■ **WORK REQUEST**:
Will you output the entries below exactly, skipping every image they contain?

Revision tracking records
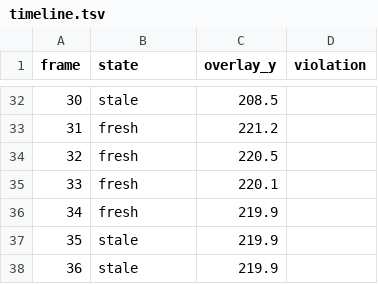
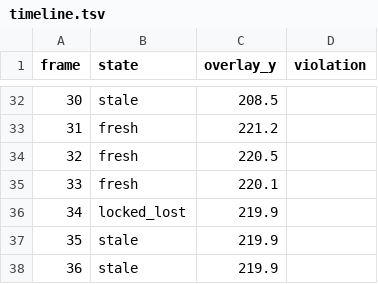
Before and after one commit to BrittanyDanforth/aaaaabee, a TSV file: artifacts/real_apex_test/gif_166_proof/timeline.tsv, drawn as a sheet; only a part is shown, gaps mark what is left out.

```diff
--- a/artifacts/real_apex_test/gif_166_proof/timeline.tsv
+++ b/artifacts/real_apex_test/gif_166_proof/timeline.tsv
@@ -35,3 +35,3 @@ frame	state	overlay_y	violation
 33	fresh	220.1	
-34	fresh	219.9	
+34	locked_lost	219.9	
 35	stale	219.9	
```
Also changed, not shown: artifacts/real_apex_test/gif_166_proof/summary.csv, 50 other files.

■ **EXERCISE RESPONSE**:
Before and after one commit to BrittanyDanforth/aaaaabee, a TSV file: artifacts/real_apex_test/gif_166_proof/timeline.tsv, drawn as a sheet; only a part is shown, gaps mark what is left out.

```diff
--- a/artifacts/real_apex_test/gif_166_proof/timeline.tsv
+++ b/artifacts/real_apex_test/gif_166_proof/timeline.tsv
@@ -35,3 +35,3 @@ frame	state	overlay_y	violation
 33	fresh	220.1	
-34	fresh	219.9	
+34	locked_lost	219.9	
 35	stale	219.9	
```
Also changed, not shown: artifacts/real_apex_test/gif_166_proof/summary.csv, 50 other files.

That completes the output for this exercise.